§ **Task statement**: Copy every entry as is. Leave images out.

[Data extracted from a collection]
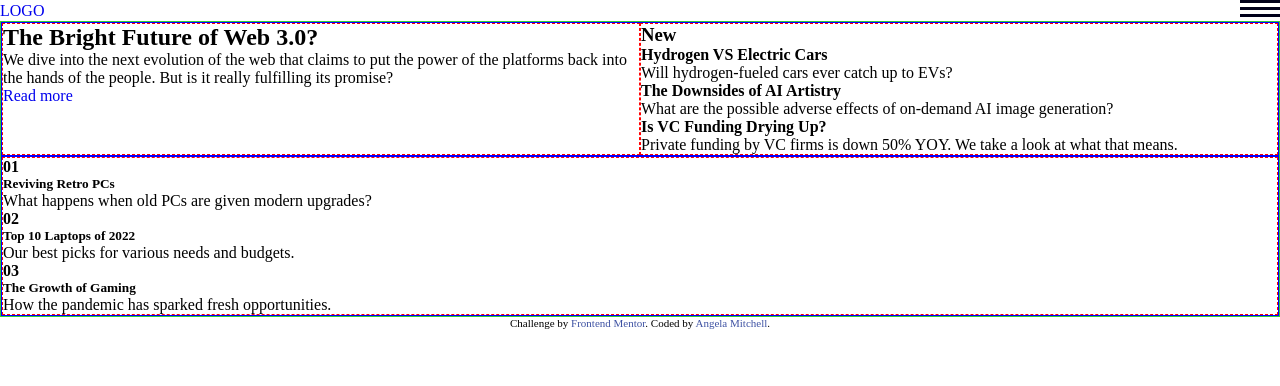
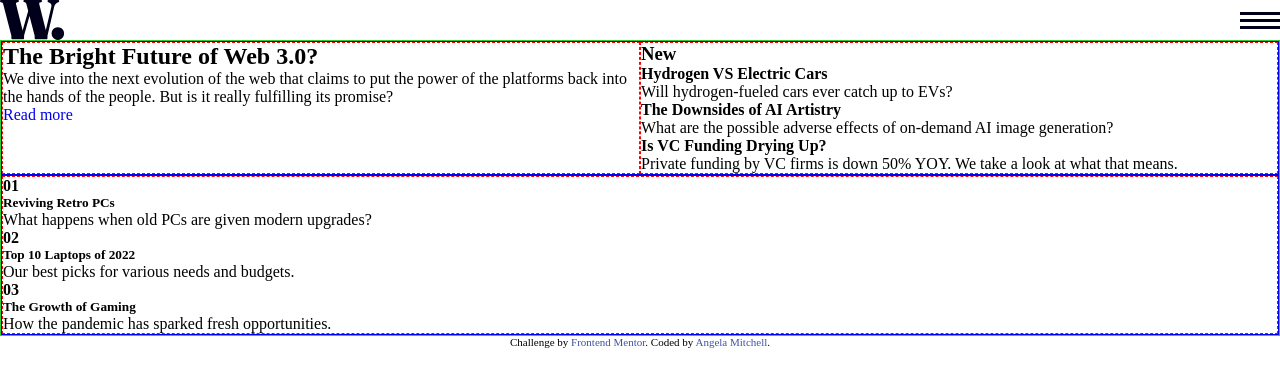
Before and after one commit to amitchell05/news-homepage, a React app: page / in a window 1280 px wide. Shown: the top 386 px of the page. Built offline with nearby package versions, Linux system fonts and the light colour scheme.

Commit message:
complete grid layout

```diff
--- a/src/App.css
+++ b/src/App.css
@@ -8,28 +8,14 @@ a:link {
     text-decoration: none;
 }
 
-/* IDEA 1*/
-/* main {
+.grid {
     display: grid;
-    grid-template-columns: repeat(2, 1fr);
-    grid-template-rows: repeat(2, 1fr);
-} */
-
-/* IDEA 2*/
-.test-grid-1 {
-    display: grid;
-    /* grid-template-columns: repeat(1, 1fr); */
 }
 
 @media (min-width: 47.938rem) {
-    .test-grid-1 {
-        display: grid;
+    .grid--main-news {
         grid-template-columns: repeat(2, 1fr);
     }
-}
-
-.test-grid-2 {
-    display: grid;
 }
 
 /* Resource: https://a11y-guidelines.orange.com/en/web/components-examples/accessible-hiding/ */
--- a/src/App.js
+++ b/src/App.js
@@ -11,21 +11,13 @@ const App = () => {
     return (
         <>
             <Header></Header>
-            {/* IDEA 1: 2-column grid for all; expand last row to span both columns */}
-            {/* <main style={{ border: '1px solid limegreen' }}>
-                <MainNewsCard></MainNewsCard>
-                <RecentNewsCard></RecentNewsCard>
-                <TopNewsCard></TopNewsCard>
-            </main> */}
-
-            {/* IDEA 2: Set one 2-column grid sibling news cards; set one single column grid for bottom news card */}
             <main style={{ border: '1px solid limegreen' }}>
-                <section style={{ border: '1px solid blue' }} class="test-grid-1">
+                <section style={{ border: '1px solid blue' }} class="grid grid--main-news">
                     <h2 className="visually-hidden">Main and Recent News</h2>
                     <MainNewsCard></MainNewsCard>
                     <RecentNewsCard></RecentNewsCard>
                 </section>
-                <section style={{ border: '1px solid blue' }} class="test-grid-2">
+                <section style={{ border: '1px solid blue' }} class="grid">
                     <h2 className="visually-hidden">Top News</h2>
                     <TopNewsCard></TopNewsCard>
                 </section>
--- a/src/components/Header.css
+++ b/src/components/Header.css
@@ -1,19 +1,20 @@
-/*
-nav a {
-    display: inline-flex;
-} */
-
 nav {
     display: flex;
     justify-content: space-between;
     align-items: center;
 }
 
-ul {
+/* ul {
     list-style-type: none;
 }
 
 li {
     display: inline-block;
-    /* padding: 10px;  */
+} */
+
+.header-logo,
+.header-logo a,
+.header-menu,
+.header-menu img {
+    display: inline-flex;
 }
--- a/src/components/Header.js
+++ b/src/components/Header.js
@@ -12,7 +12,7 @@ const Header = () => {
     const listItems = navLinks.map((link) => {
         return (
             <li key={link.toLowerCase()}>
-                <a href="#">{link}</a>
+                <a href="#" target="_self">{link}</a>
             </li>
         )
     });
@@ -20,16 +20,13 @@ const Header = () => {
     return (
         <header>
             <nav>
-                {/* <a href="#">
-                    <img src={ logo } />
-                </a> */}
-                <div>
-                    <a href="#">
-                        LOGO
+                <div class="header-logo">
+                    <a href="#" target="_self">
+                        <img src={ logo } alt="logo" />
                     </a>
                 </div>
-                <div>
-                    <img src={ menu } />
+                <div class="header-menu">
+                    <img src={ menu } alt="menu" />
                 </div>
                 {/* <ul>
                     { listItems }
--- a/src/components/MainNewsCard.js
+++ b/src/components/MainNewsCard.js
@@ -12,7 +12,7 @@ const MainNewsCard = () => {
         <article style={{ border: '1px dashed red' }}>
             <h2>{ mainNewsPost.title }</h2>
             <p>{ mainNewsPost.description }</p>
-            <a href="#" role="button">{ mainNewsPost.ctaText }</a>
+            <a href="#" role="button" target="_self">{ mainNewsPost.ctaText }</a>
         </article>
     )
 }
```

§ **Result below**:
Before and after one commit to amitchell05/news-homepage, a React app: page / in a window 1280 px wide. Shown: the top 386 px of the page. Built offline with nearby package versions, Linux system fonts and the light colour scheme.

Commit message:
complete grid layout

```diff
--- a/src/App.css
+++ b/src/App.css
@@ -8,28 +8,14 @@ a:link {
     text-decoration: none;
 }
 
-/* IDEA 1*/
-/* main {
+.grid {
     display: grid;
-    grid-template-columns: repeat(2, 1fr);
-    grid-template-rows: repeat(2, 1fr);
-} */
-
-/* IDEA 2*/
-.test-grid-1 {
-    display: grid;
-    /* grid-template-columns: repeat(1, 1fr); */
 }
 
 @media (min-width: 47.938rem) {
-    .test-grid-1 {
-        display: grid;
+    .grid--main-news {
         grid-template-columns: repeat(2, 1fr);
     }
-}
-
-.test-grid-2 {
-    display: grid;
 }
 
 /* Resource: https://a11y-guidelines.orange.com/en/web/components-examples/accessible-hiding/ */
--- a/src/App.js
+++ b/src/App.js
@@ -11,21 +11,13 @@ const App = () => {
     return (
         <>
             <Header></Header>
-            {/* IDEA 1: 2-column grid for all; expand last row to span both columns */}
-            {/* <main style={{ border: '1px solid limegreen' }}>
-                <MainNewsCard></MainNewsCard>
-                <RecentNewsCard></RecentNewsCard>
-                <TopNewsCard></TopNewsCard>
-            </main> */}
-
-            {/* IDEA 2: Set one 2-column grid sibling news cards; set one single column grid for bottom news card */}
             <main style={{ border: '1px solid limegreen' }}>
-                <section style={{ border: '1px solid blue' }} class="test-grid-1">
+                <section style={{ border: '1px solid blue' }} class="grid grid--main-news">
                     <h2 className="visually-hidden">Main and Recent News</h2>
                     <MainNewsCard></MainNewsCard>
                     <RecentNewsCard></RecentNewsCard>
                 </section>
-                <section style={{ border: '1px solid blue' }} class="test-grid-2">
+                <section style={{ border: '1px solid blue' }} class="grid">
                     <h2 className="visually-hidden">Top News</h2>
                     <TopNewsCard></TopNewsCard>
                 </section>
--- a/src/components/Header.css
+++ b/src/components/Header.css
@@ -1,19 +1,20 @@
-/*
-nav a {
-    display: inline-flex;
-} */
-
 nav {
     display: flex;
     justify-content: space-between;
     align-items: center;
 }
 
-ul {
+/* ul {
     list-style-type: none;
 }
 
 li {
     display: inline-block;
-    /* padding: 10px;  */
+} */
+
+.header-logo,
+.header-logo a,
+.header-menu,
+.header-menu img {
+    display: inline-flex;
 }
--- a/src/components/Header.js
+++ b/src/components/Header.js
@@ -12,7 +12,7 @@ const Header = () => {
     const listItems = navLinks.map((link) => {
         return (
             <li key={link.toLowerCase()}>
-                <a href="#">{link}</a>
+                <a href="#" target="_self">{link}</a>
             </li>
         )
     });
@@ -20,16 +20,13 @@ const Header = () => {
     return (
         <header>
             <nav>
-                {/* <a href="#">
-                    <img src={ logo } />
-                </a> */}
-                <div>
-                    <a href="#">
-                        LOGO
+                <div class="header-logo">
+                    <a href="#" target="_self">
+                        <img src={ logo } alt="logo" />
                     </a>
                 </div>
-                <div>
-                    <img src={ menu } />
+                <div class="header-menu">
+                    <img src={ menu } alt="menu" />
                 </div>
                 {/* <ul>
                     { listItems }
--- a/src/components/MainNewsCard.js
+++ b/src/components/MainNewsCard.js
@@ -12,7 +12,7 @@ const MainNewsCard = () => {
         <article style={{ border: '1px dashed red' }}>
             <h2>{ mainNewsPost.title }</h2>
             <p>{ mainNewsPost.description }</p>
-            <a href="#" role="button">{ mainNewsPost.ctaText }</a>
+            <a href="#" role="button" target="_self">{ mainNewsPost.ctaText }</a>
         </article>
     )
 }
```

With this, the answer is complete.